Courthouse faces the big chill
Cold winter temperatures raised a few tempers the day after Christmas when the Butler County Jail closed due to the heating system failing.
What many people didn’t know is that employees in the Butler County Courthouse have had no heat since the latter part of November.
According to Butler County Commission Chairman Jesse McWilliams, the piping that conducts heat through the building rusted, leaving offices with no heat.
&uot;It is a water cooled, water heated system and we had some pipes that were not really insulated that well,&uot; he said Thursday. &uot;Instead of rusting from the inside out, the pipes rusted from outside in.&uot;
That is the official cause, but some employees are working in less than comfortable temperatures. Margaret Phelps of the Voter Registrar’s office said the temperature hovered in the mid forties inside on Thursday morning.

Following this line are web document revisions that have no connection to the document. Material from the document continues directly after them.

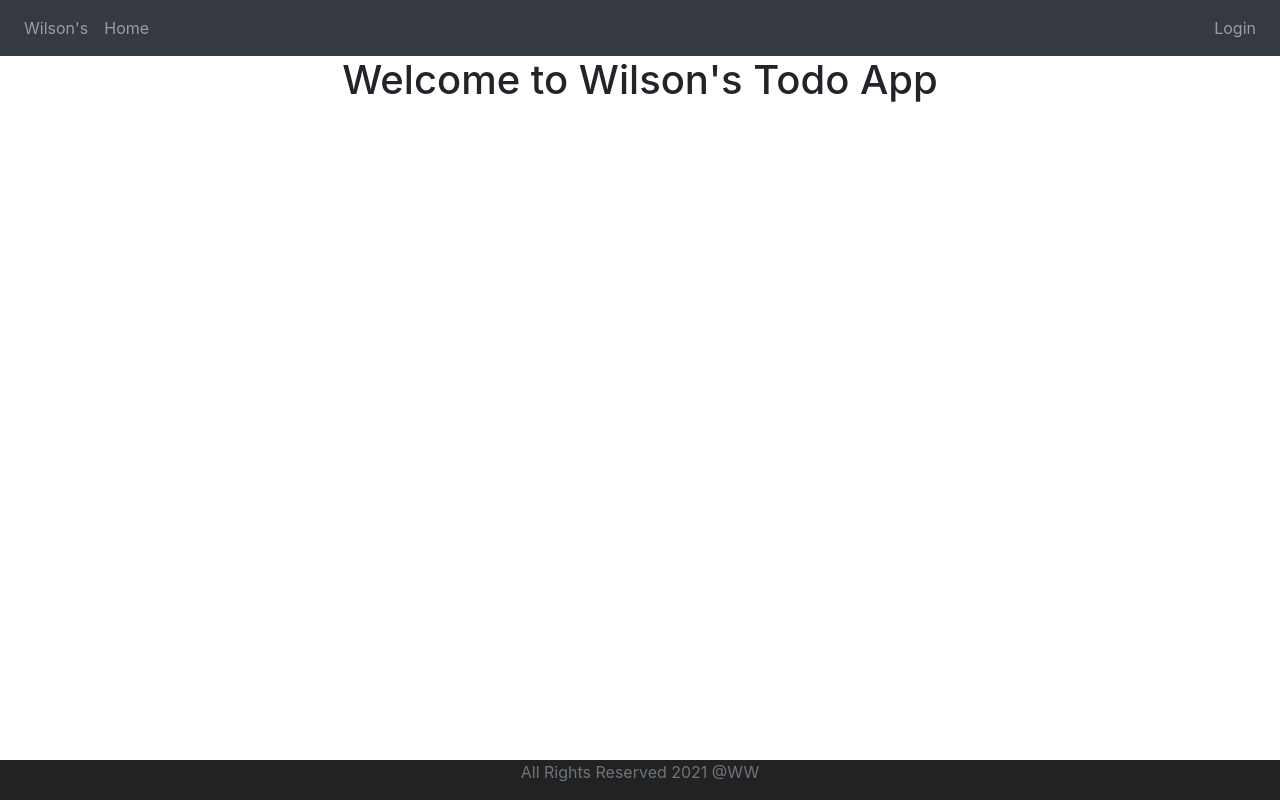
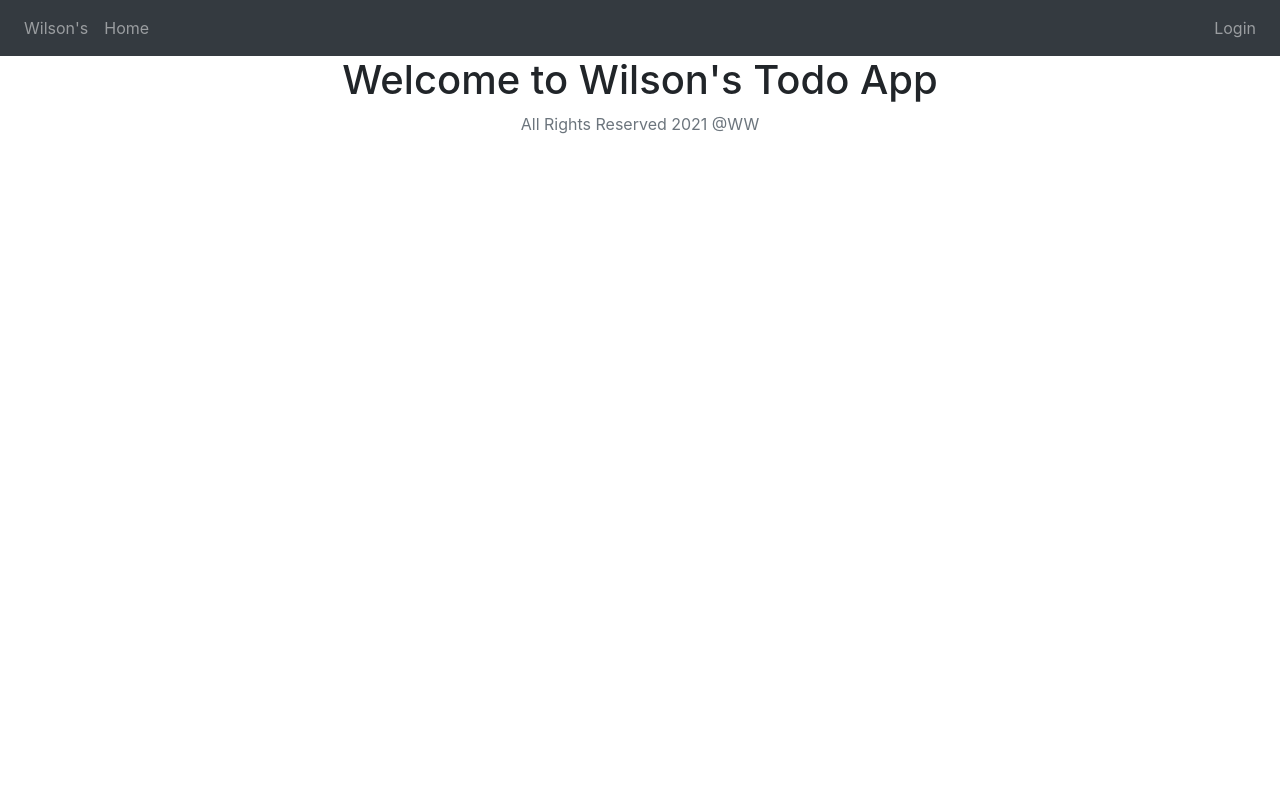
Before and after one commit to yzwang-13/todo-frontend, a React (Create React App) app: page / in a window 1280 px wide. Built offline with nearby package versions, Linux system fonts and the light colour scheme.

Commit message:
modify footer css

```diff
--- a/src/App.css
+++ b/src/App.css
@@ -1,49 +1,11 @@
-.footer {
-	position: absolute;
+/* .footer {
+	position: relative;
 	bottom: 0;
 	width: 100%;
 	height: 40px;
 	background-color: #222222;
-}
+} */
 
 .App {
 	text-align: center;
 }
-
-.footer {
-}
-
-.App-logo {
-	height: 40vmin;
-	pointer-events: none;
-}
-
-@media (prefers-reduced-motion: no-preference) {
-	.App-logo {
-		animation: App-logo-spin infinite 20s linear;
-	}
-}
-
-.App-header {
-	background-color: #282c34;
-	min-height: 100vh;
-	display: flex;
-	flex-direction: column;
-	align-items: center;
-	justify-content: center;
-	font-size: calc(10px + 2vmin);
-	color: white;
-}
-
-.App-link {
-	color: #61dafb;
-}
-
-@keyframes App-logo-spin {
-	from {
-		transform: rotate(0deg);
-	}
-	to {
-		transform: rotate(360deg);
-	}
-}
--- a/src/components/Layouts/FooterComponent.jsx
+++ b/src/components/Layouts/FooterComponent.jsx
@@ -1,8 +1,10 @@
 const FooterComponent = (props) => {
 	return (
-		<footer className="footer">
-			<span className="text-muted">All Rights Reserved 2021 @WW</span>
-		</footer>
+		<div className="container">
+			<footer className="footer footer-copyright">
+				<span className="text-muted">All Rights Reserved 2021 @WW</span>
+			</footer>
+		</div>
 	);
 };
 
```
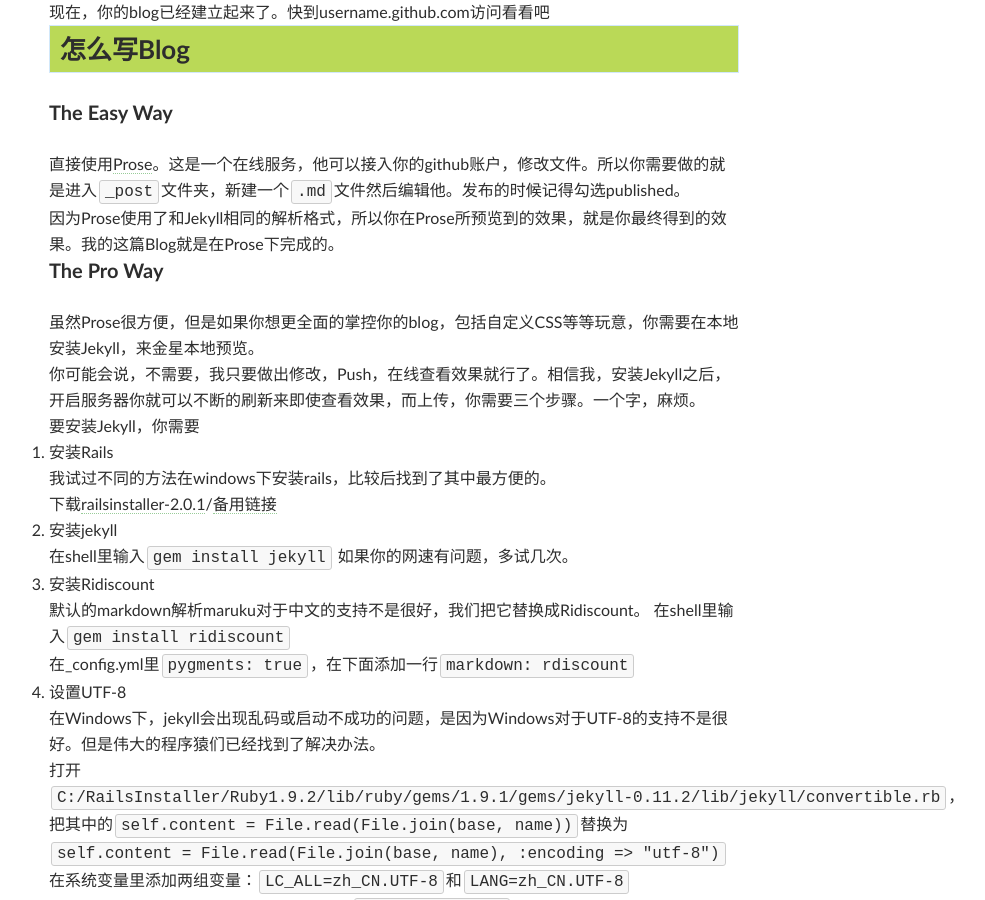
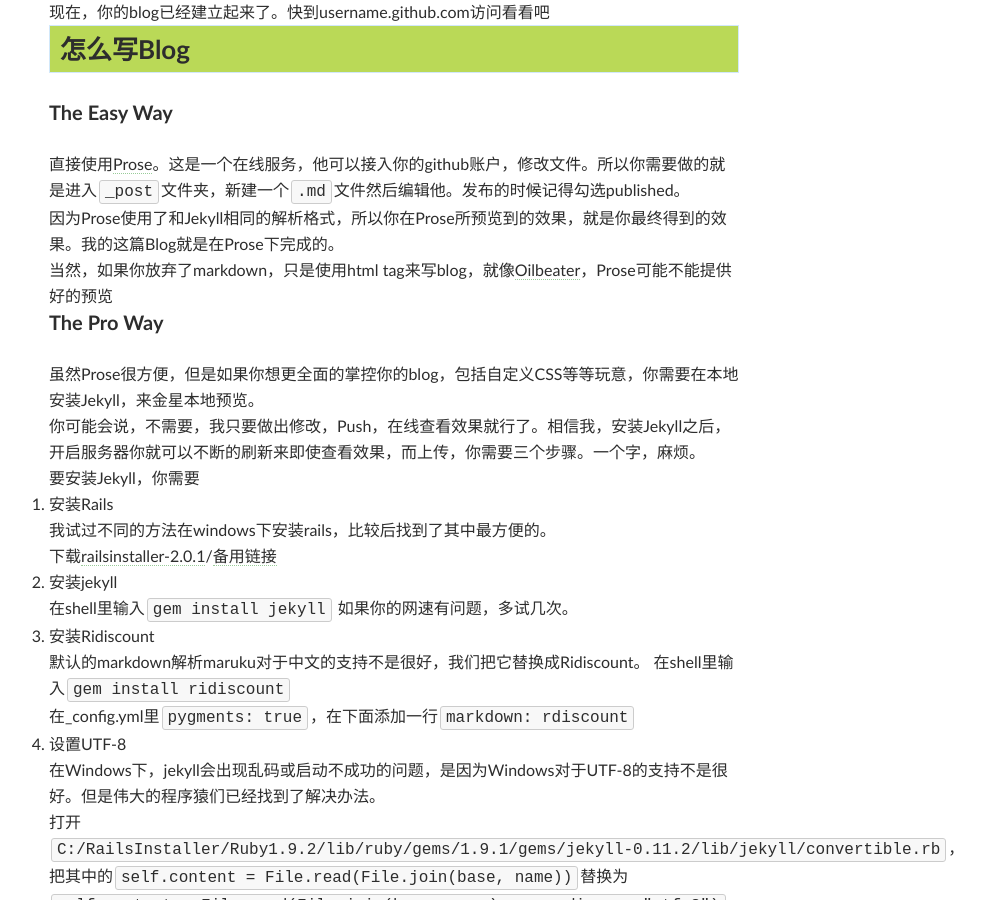
Before and after one commit to sunfanwu/itester.github.com, a Jekyll site: the page built from _posts/2012-07-12-blog-with-github.md, in a window 1280 px wide and 900 px high, scrolled down 1089 px. Shown: the whole window, without its empty margins (246-1231 px from the left). Built offline with Jekyll 4.4.1, drawn with Linux system fonts in a browser that asks for light colours; Markdown is read by kramdown in place of the engine named in the settings; comment, search, counter and statistics services are not loaded.

Commit message:
Updated _posts/2012-07-12-blog-with-github.md

```diff
--- a/_posts/2012-07-12-blog-with-github.md
+++ b/_posts/2012-07-12-blog-with-github.md
@@ -52,6 +52,8 @@
 
 因为Prose使用了和Jekyll相同的解析格式，所以你在Prose所预览到的效果，就是你最终得到的效果。我的这篇Blog就是在Prose下完成的。
 
+当然，如果你放弃了markdown，只是使用html tag来写blog，就像[Oilbeater](http://oilbeater.com)，Prose可能不能提供好的预览
+
 ####The Pro Way
 
 虽然Prose很方便，但是如果你想更全面的掌控你的blog，包括自定义CSS等等玩意，你需要在本地安装Jekyll，来金星本地预览。
```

&uot;It is quite cold in here,&uot; she said. &uot;We’re all bundled up to keep warm. The commission sent over a little electric heater the other day. You have to be in close to it for it to give off any warmth.&uot;
Phelps said this problem remains since it began in November when the system went down.
&uot;The commissioners are telling us they are doing everything they can to get in larger electric heaters,&uot; she said. &uot;Today (Thursday) Lee Electric is in the building working on setting that up.&uot;
McWilliams said the commission did purchase electric heaters for various offices in the courthouse as a temporary fix. However, the heaters caused another problem.
&uot;We have had some breakers to flip because the heaters are overloading the circuits, but we are working to fix that problem,&uot; he said. &uot;We are running additional electric lines and we hope they can stay as comfortable as possible. We plan to open bids on Jan. 20th, so until then we don’t know what directions we’ll go in solving the problem.&uot;
McWilliams said the county’s employees remain understanding on the situation and understand the electric heaters are temporary.
&uot;We went out and purchased some electric heaters and some brought their own heaters from home to keep warm,&uot; he said. &uot;They have all been very understanding about the whole situation.
Tax Collector Belle Peavy said she and her staff understand the situation and are doing the best they can to carry on.
&uot;We know our heating system is an old, old monster,&uot; she said.
&uot;In the meantime they are trying to get alternative methods of heating for each office, and that helps.&uot;
Sheriff Diane Harris said she brought in heaters for her offices, and that is helping.
Despite freezing temps at night, no water pipes have frozen, McWilliams said.
That might become more difficult in the next week as a new cold front moves through the area, possibly giving the city its coldest day in years.
While many county employees refused to be interviewed for this story, they all expressed their desire for the situation to be fixed.
Phelps said some of the employees seriously considered taking drastic action.
&uot;Some of us are thinking about going over and spending the day in the commissioner’s office because they have it nice and warm over there,&uot; she said.
McWilliams urged patience and said help is on the way.
&uot;This has been very hard because we didn’t know what we needed,&uot; he said.
&uot;Then it has been hard finding someone who knows how to fix the problem.
But everyone should know we are working on the problem.&uot;